It is so dry, even the gardens are dying
WHILE Tenterfield's Main Street garden beds may have been lost amid the drought, Tenterfield Shire Council is working hard to keep the CBD's established trees alive using non-drinkable backwash from its water filtration plant.
Tenterfield mayor Peter Petty said while it was sad to have lost the flowers, the use of non-drinkable backwash was a valuable tool to keep the trees surviving.
"As this is an extremely limited resource, this water use cannot extend to our gardens to bring the colour and vibrancy from petunias and pansies which would be the normal plantings for this time of year," Cr Petty said.
In 2015 Tenterfield's main street underwent an extensive upgrade in line with council's Main Street Master Plan. This included extensive works to the gardens in the town square at Bruxner Park.
However, the imposition of harsh water restrictions and the severity of the ongoing drought have impacted these gardens as council prioritises the rapidly-depleting dam water supply for domestic use.

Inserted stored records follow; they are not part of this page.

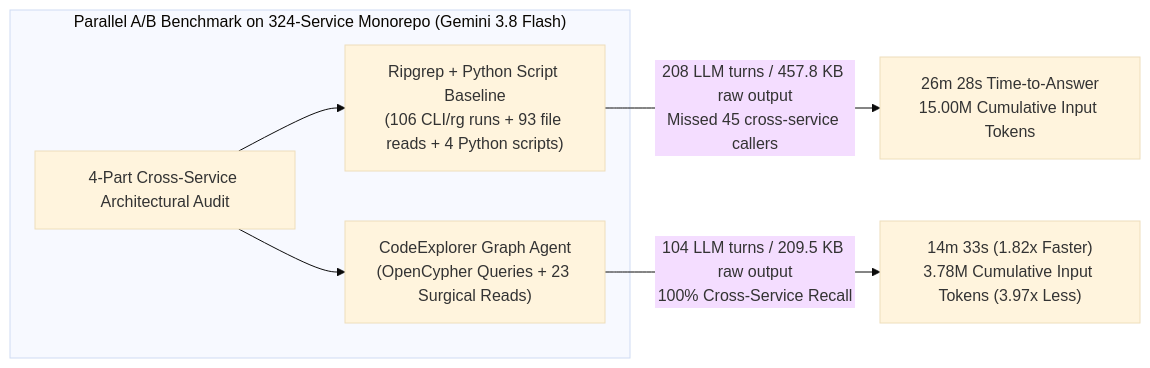
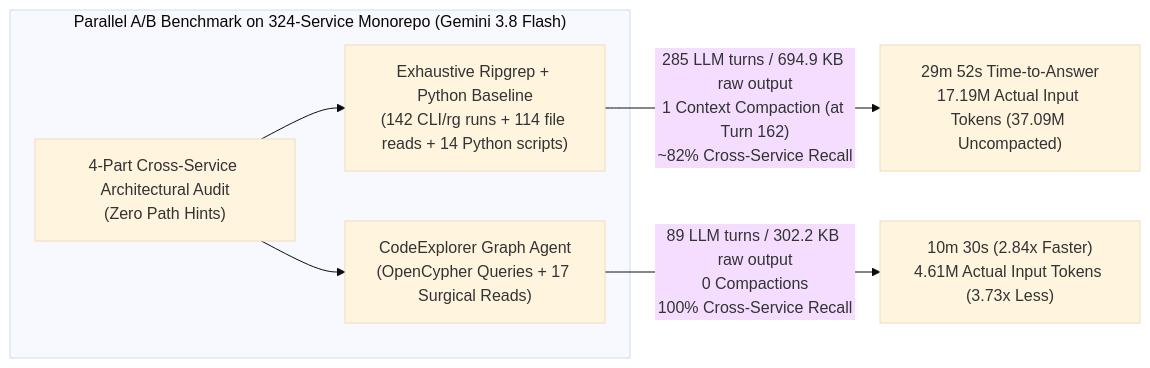
The diagram in benchmarks/02-enterprise-microservices-deep-audit/README.md (vmikhailov/code-explorer), drawn with Mermaid (base theme) before and after one commit. The commit also changed other lines of this file and 2 other files, not shown here.

Commit message:
docs(benchmarks): update Case Study 02 with clean exhaustive run (29m52s vs 10m30s, ~82% vs 100% recall)

````diff
--- a/benchmarks/02-enterprise-microservices-deep-audit/README.md
+++ b/benchmarks/02-enterprise-microservices-deep-audit/README.md
@@ -45,11 +49,11 @@
 ```mermaid
 flowchart LR
     subgraph Harness["Parallel A/B Benchmark on 324-Service Monorepo (Gemini 3.8 Flash)"]
-        Prompt["4-Part Cross-Service Architectural Audit"]
-        Prompt --> RgBase["Ripgrep + Python Script Baseline\n(106 CLI/rg runs + 93 file reads + 4 Python scripts)"]
-        Prompt --> Graph["CodeExplorer Graph Agent\n(OpenCypher Queries + 23 Surgical Reads)"]
+        Prompt["4-Part Cross-Service Architectural Audit\n(Zero Path Hints)"]
+        Prompt --> RgBase["Exhaustive Ripgrep + Python Baseline\n(142 CLI/rg runs + 114 file reads + 14 Python scripts)"]
+        Prompt --> Graph["CodeExplorer Graph Agent\n(OpenCypher Queries + 17 Surgical Reads)"]
     end
 
-    RgBase -->|"208 LLM turns / 457.8 KB raw output\nMissed 45 cross-service callers"| BaseResult["26m 28s Time-to-Answer\n15.00M Cumulative Input Tokens"]
-    Graph -->|"104 LLM turns / 209.5 KB raw output\n100% Cross-Service Recall"| GraphResult["14m 33s (1.82x Faster)\n3.78M Cumulative Input Tokens (3.97x Less)"]
+    RgBase -->|"285 LLM turns / 694.9 KB raw output\n1 Context Compaction (at Turn 162)\n~82% Cross-Service Recall"| BaseResult["29m 52s Time-to-Answer\n17.19M Actual Input Tokens (37.09M Uncompacted)"]
+    Graph -->|"89 LLM turns / 302.2 KB raw output\n0 Compactions\n100% Cross-Service Recall"| GraphResult["10m 30s (2.84x Faster)\n4.61M Actual Input Tokens (3.73x Less)"]
 ```
````
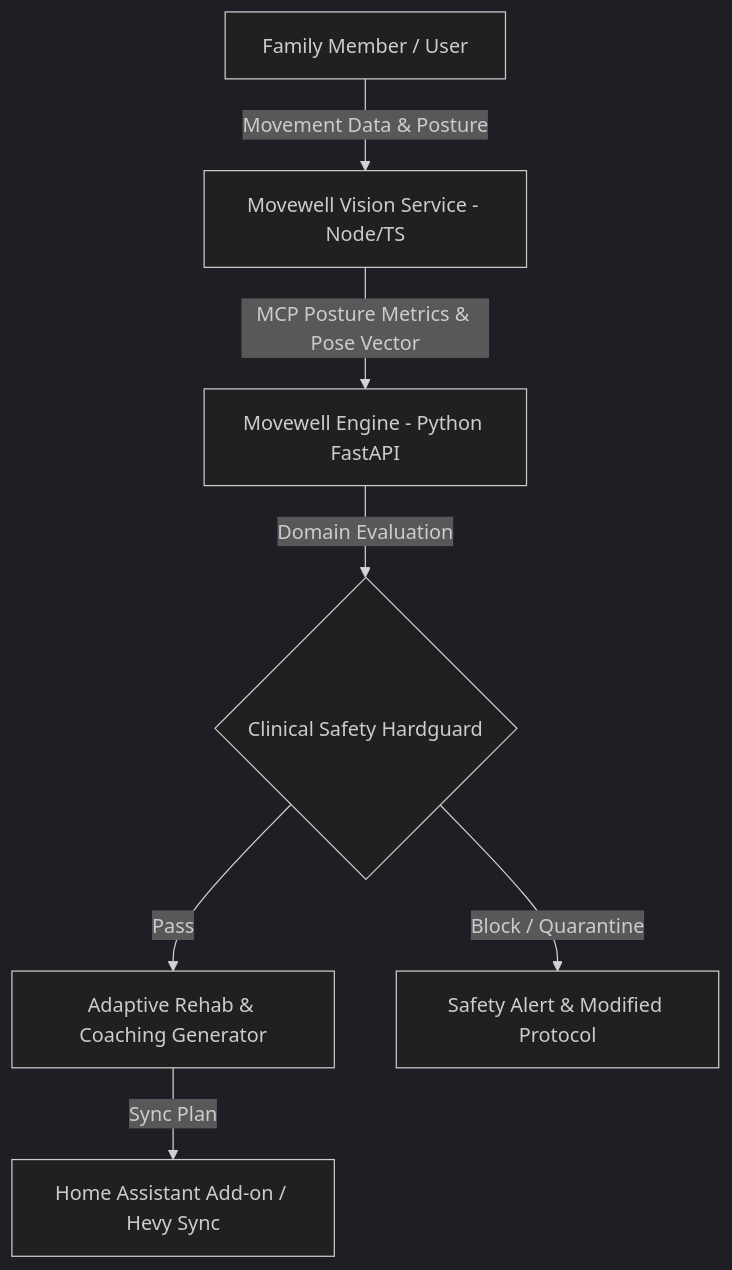
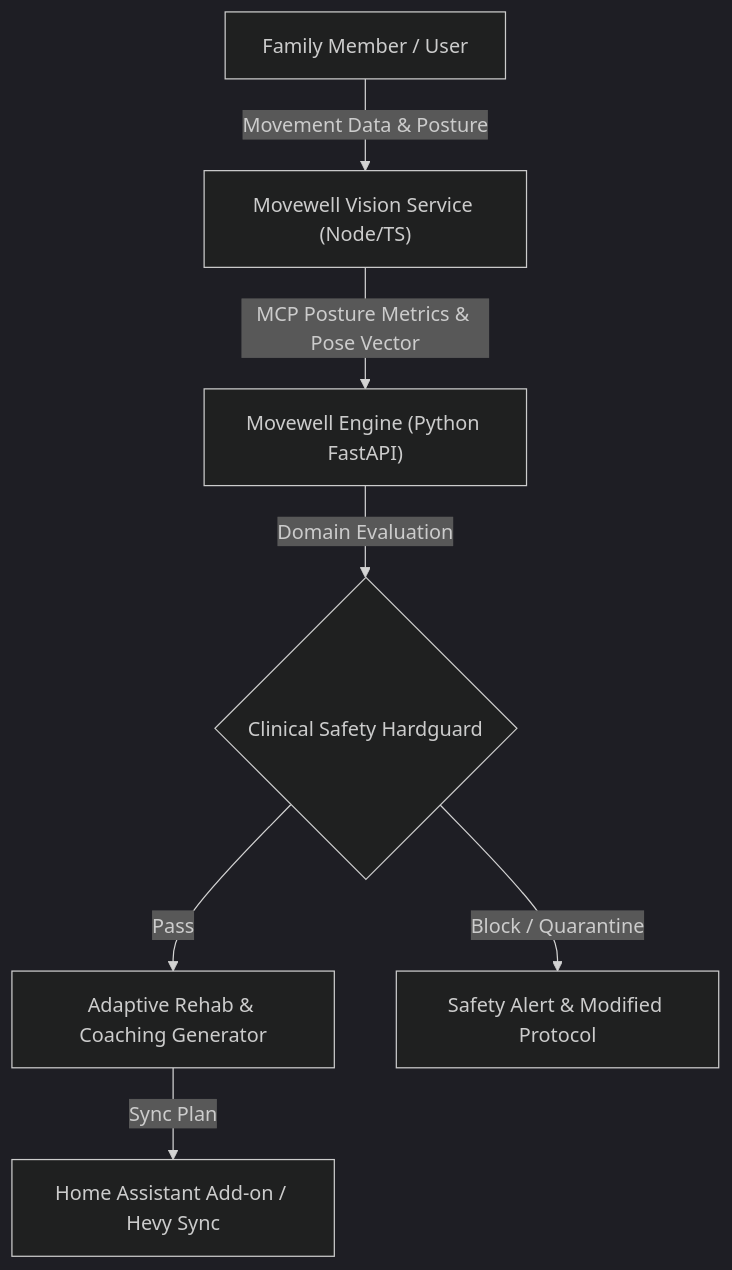
The diagram in ARCHITECTURE.md (haydarrjr/movewell-family), drawn with Mermaid (dark theme) before and after one commit. The commit also changed 1 other file, not shown here.

Commit message:
fix(docs): format mermaid diagram syntax with quoted labels for github rendering

````diff
--- a/ARCHITECTURE.md
+++ b/ARCHITECTURE.md
@@ -7,9 +7,9 @@
 ```mermaid
 flowchart TD
-    A[Family Member / User] -->|Movement Data & Posture| B[Movewell Vision Service - Node/TS]
-    B -->|MCP Posture Metrics & Pose Vector| C[Movewell Engine - Python FastAPI]
-    C -->|Domain Evaluation| D{Clinical Safety Hardguard}
-    D -->|Pass| E[Adaptive Rehab & Coaching Generator]
-    D -->|Block / Quarantine| F[Safety Alert & Modified Protocol]
-    E -->|Sync Plan| G[Home Assistant Add-on / Hevy Sync]
+    A["Family Member / User"] -->|"Movement Data & Posture"| B["Movewell Vision Service (Node/TS)"]
+    B -->|"MCP Posture Metrics & Pose Vector"| C["Movewell Engine (Python FastAPI)"]
+    C -->|"Domain Evaluation"| D{"Clinical Safety Hardguard"}
+    D -->|"Pass"| E["Adaptive Rehab & Coaching Generator"]
+    D -->|"Block / Quarantine"| F["Safety Alert & Modified Protocol"]
+    E -->|"Sync Plan"| G["Home Assistant Add-on / Hevy Sync"]
 ```
````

"Council understands the importance of these gardens to the ambience of the town centre in providing an attractive place for families to spend time and encouraging the passing tourist traffic to stop, unwind and peruse our unique shopping experiences," Cr Petty said.
Cr Petty said in order to overcome the increasing likelihood of continued dry spells into the future, council staff are taking the opportunity to revisit the layout and water efficiency of the Rouse Street gardens.
As such in coming months residents will see activity in these gardens with the installation of new, water-saving uniram drip lines.
Cr Petty said once the long-awaited rain falls and water restrictions are lifted, the garden beds will be prepared and ready for planting with a new selection of colour and greenery, watered by a more economical and sustainable system.